The default configuration AISC 360-16 was used, material factors were equal to 1.0 and the finite element size was set to vary from 5 to 10 mm. The ultimate load for CBFEM models was assumed to appear when the plastic strain reached 5%.

2.2. Verification

The comparison of RFEM, CBFEM and analytical models is shown in Figure 3 and Figure 4. The most conservative is the model in EN1993-1-8:2006 because, unlike other models, it uses the net shear plane in combination with yield stress, while yielding in the gross shear plane is observed in experiments and numerical models. In the next generation of Eurocodes (prEN1993-1-8), the formula for block shear resistance will be changed. The stiffness of the CBFEM model is lower compared to the RFEM model. The RFEM model disregards any slip, but in CBFEM, the shear model of bolts is according to a standard approximated with the assumption of regular bolt holes.
Figure 3. Comparison of RFEM, CBFEM and analytical models for specimen T1.
Figure 4. Comparison of RFEM, CBFEM and analytical models for specimen T2.
The results show that the CBFEM model is conservative compared to analytical models, except the current valid EN1993-1-8:2006. There is also a very high rate of compliance with the upcoming prEN1993-1-8 (90% and 99%) and with AISC 360-16 (87% and 98%). As was mentioned before, the EN1993-1-8:2006 does not consider two possible modes of block tearing progress and, unlike other models, it uses the net shear plane in combination with yield stress.
The correlation between design-oriented and research-oriented models is very good and the CBFEM results are on the safe side, except the F0.05 value.
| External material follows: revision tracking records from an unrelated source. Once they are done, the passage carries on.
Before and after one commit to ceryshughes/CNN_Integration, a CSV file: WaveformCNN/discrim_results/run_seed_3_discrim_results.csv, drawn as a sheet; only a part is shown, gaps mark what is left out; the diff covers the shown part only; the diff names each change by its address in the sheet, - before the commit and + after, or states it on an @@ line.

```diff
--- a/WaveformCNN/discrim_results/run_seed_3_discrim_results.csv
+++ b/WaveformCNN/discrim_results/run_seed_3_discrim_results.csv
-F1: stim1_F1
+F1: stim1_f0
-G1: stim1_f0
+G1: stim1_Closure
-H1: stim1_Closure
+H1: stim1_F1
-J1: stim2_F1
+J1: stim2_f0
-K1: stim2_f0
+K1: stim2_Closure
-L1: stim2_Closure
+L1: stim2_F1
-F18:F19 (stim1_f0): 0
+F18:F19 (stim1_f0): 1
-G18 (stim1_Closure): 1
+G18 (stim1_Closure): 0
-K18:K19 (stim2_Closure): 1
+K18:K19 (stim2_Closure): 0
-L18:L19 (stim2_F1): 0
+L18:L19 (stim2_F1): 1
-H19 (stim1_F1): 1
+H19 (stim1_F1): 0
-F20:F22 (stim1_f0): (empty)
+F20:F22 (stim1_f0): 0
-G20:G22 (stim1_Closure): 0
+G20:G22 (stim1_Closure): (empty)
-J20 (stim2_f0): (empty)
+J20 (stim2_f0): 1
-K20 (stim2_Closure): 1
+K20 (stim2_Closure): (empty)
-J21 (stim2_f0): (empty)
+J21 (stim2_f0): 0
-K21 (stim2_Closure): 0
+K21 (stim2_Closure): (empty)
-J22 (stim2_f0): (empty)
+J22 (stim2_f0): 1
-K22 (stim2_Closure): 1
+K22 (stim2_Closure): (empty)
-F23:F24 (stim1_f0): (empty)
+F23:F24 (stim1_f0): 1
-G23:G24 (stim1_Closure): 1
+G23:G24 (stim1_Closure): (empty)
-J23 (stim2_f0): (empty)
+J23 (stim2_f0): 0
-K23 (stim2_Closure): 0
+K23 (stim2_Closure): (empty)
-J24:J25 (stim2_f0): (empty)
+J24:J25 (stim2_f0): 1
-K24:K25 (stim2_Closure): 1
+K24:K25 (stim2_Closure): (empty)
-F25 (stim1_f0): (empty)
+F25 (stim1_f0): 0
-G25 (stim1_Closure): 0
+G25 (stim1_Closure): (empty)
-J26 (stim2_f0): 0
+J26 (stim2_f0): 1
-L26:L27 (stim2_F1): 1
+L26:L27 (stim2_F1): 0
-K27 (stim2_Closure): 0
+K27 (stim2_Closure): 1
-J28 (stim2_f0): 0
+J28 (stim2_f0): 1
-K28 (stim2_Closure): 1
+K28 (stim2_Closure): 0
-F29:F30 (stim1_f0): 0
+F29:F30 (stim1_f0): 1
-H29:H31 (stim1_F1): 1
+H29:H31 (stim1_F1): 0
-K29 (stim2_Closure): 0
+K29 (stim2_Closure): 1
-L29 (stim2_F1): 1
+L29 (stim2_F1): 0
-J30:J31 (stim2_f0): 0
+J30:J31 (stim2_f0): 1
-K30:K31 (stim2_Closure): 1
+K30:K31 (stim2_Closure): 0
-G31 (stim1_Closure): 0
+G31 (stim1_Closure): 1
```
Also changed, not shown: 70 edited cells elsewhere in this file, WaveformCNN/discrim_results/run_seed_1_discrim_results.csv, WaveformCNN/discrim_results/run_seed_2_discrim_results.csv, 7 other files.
The comparison of CBFEM and RFEM models are in Table 1 for specimen T1, the initial stiffness Nj,ini seems overly conservative when compared to the RFEM model, even though the higher rate of difference is acceptable in the case of initial stiffness. This may be caused by the different meshing of each model, more advanced material description in the RFEM model (plastic hardening), component representation of bolts in the case of CBFEM instead of infinitely rigid remote displacement used in RFEM and deformation of splice plates in the CBFEM model.
Table 1. Comparison of CBFEM and RFEM models for specimen T1.
T1 Specimen Values CBFEM/RFEM Ratio (-)
Compared Parameters Units RFEM CBFEM
Nj,ini (MN/m) 2153.4 594.3 0.28
Fpeak (kN) 698.1 523.0 0.75
F2mm (kN) 580.1 519.7 0.90
F0.05 (kN) 486.3 523.0 1.08
F2/3 (kN) 654.5 519.7 0.79
The distinction between F0.05 values is probably caused by the fact that the strain is a local characteristic and it is highly dependent on the mesh element size. The difference between mesh density of the research-oriented model and the design-oriented model is significant and causes the increased plastic strain in RFEM.

3. Sensitivity Study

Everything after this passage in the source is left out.